● REQUIRED ACTION
Your task is to restate every entry below word for word and omit the images.

** GIVEN RECORDS follows **

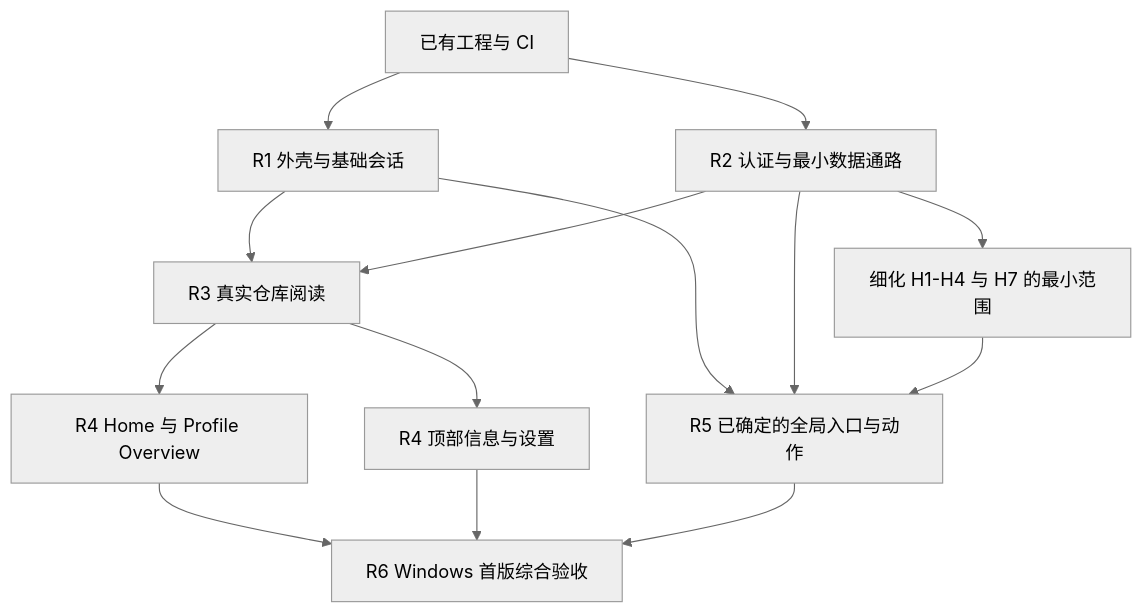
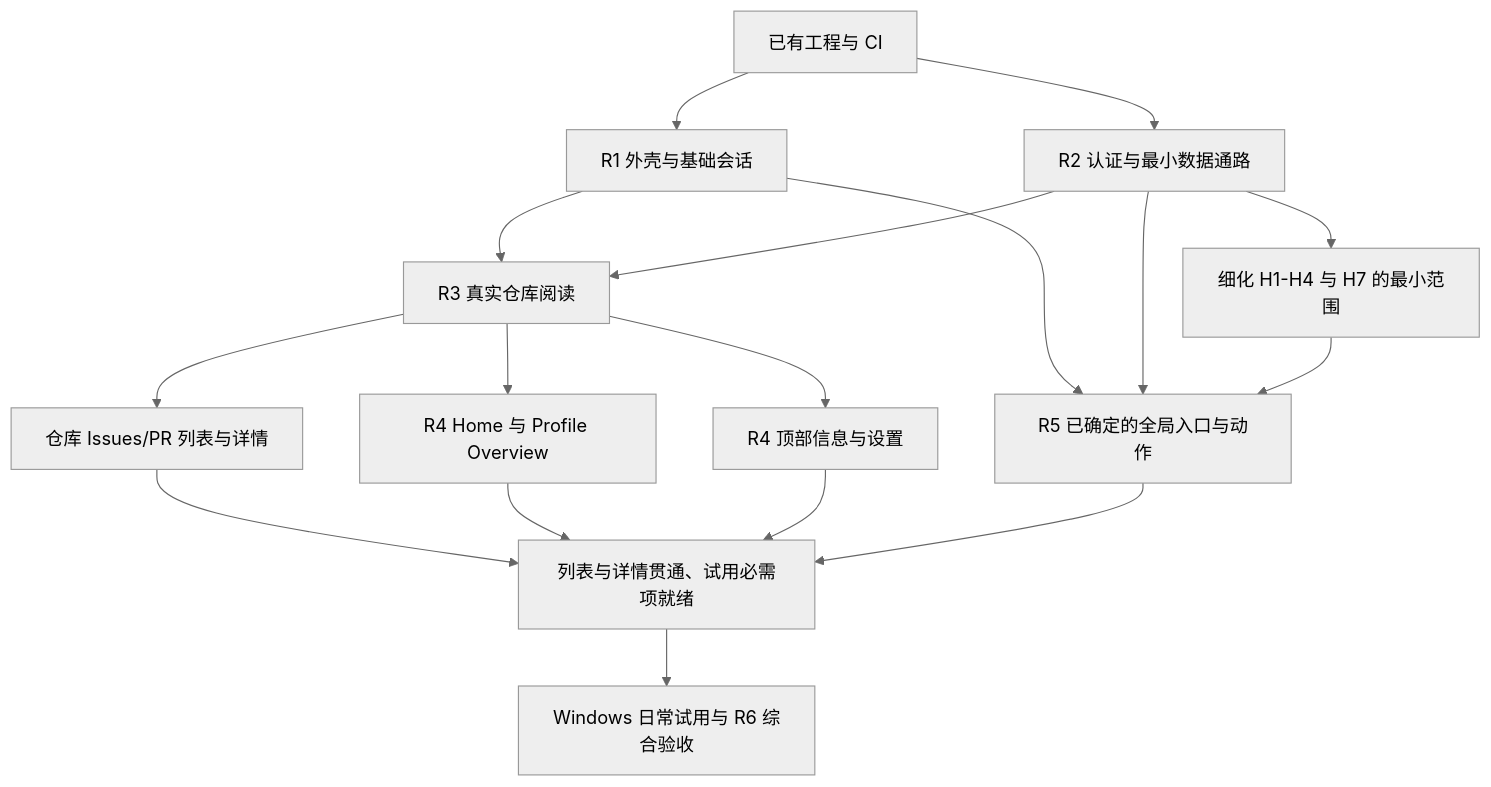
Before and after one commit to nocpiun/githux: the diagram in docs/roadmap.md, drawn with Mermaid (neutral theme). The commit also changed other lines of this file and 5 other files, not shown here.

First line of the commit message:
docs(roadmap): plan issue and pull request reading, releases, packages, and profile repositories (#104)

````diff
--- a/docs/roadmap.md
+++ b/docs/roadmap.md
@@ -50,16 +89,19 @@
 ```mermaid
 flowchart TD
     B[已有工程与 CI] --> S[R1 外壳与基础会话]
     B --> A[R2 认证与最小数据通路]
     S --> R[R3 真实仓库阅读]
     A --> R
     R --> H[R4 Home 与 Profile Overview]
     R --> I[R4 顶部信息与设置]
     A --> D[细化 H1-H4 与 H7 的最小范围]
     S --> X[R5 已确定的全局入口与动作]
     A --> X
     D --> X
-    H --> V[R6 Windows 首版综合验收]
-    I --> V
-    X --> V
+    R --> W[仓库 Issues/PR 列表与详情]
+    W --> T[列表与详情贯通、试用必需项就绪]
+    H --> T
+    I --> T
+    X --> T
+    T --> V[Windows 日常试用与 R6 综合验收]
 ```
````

** End of GIVEN RECORDS **

● WRITTEN ANSWER
Before and after one commit to nocpiun/githux: the diagram in docs/roadmap.md, drawn with Mermaid (neutral theme). The commit also changed other lines of this file and 5 other files, not shown here.

First line of the commit message:
docs(roadmap): plan issue and pull request reading, releases, packages, and profile repositories (#104)

````diff
--- a/docs/roadmap.md
+++ b/docs/roadmap.md
@@ -50,16 +89,19 @@
 ```mermaid
 flowchart TD
     B[已有工程与 CI] --> S[R1 外壳与基础会话]
     B --> A[R2 认证与最小数据通路]
     S --> R[R3 真实仓库阅读]
     A --> R
     R --> H[R4 Home 与 Profile Overview]
     R --> I[R4 顶部信息与设置]
     A --> D[细化 H1-H4 与 H7 的最小范围]
     S --> X[R5 已确定的全局入口与动作]
     A --> X
     D --> X
-    H --> V[R6 Windows 首版综合验收]
-    I --> V
-    X --> V
+    R --> W[仓库 Issues/PR 列表与详情]
+    W --> T[列表与详情贯通、试用必需项就绪]
+    H --> T
+    I --> T
+    X --> T
+    T --> V[Windows 日常试用与 R6 综合验收]
 ```
````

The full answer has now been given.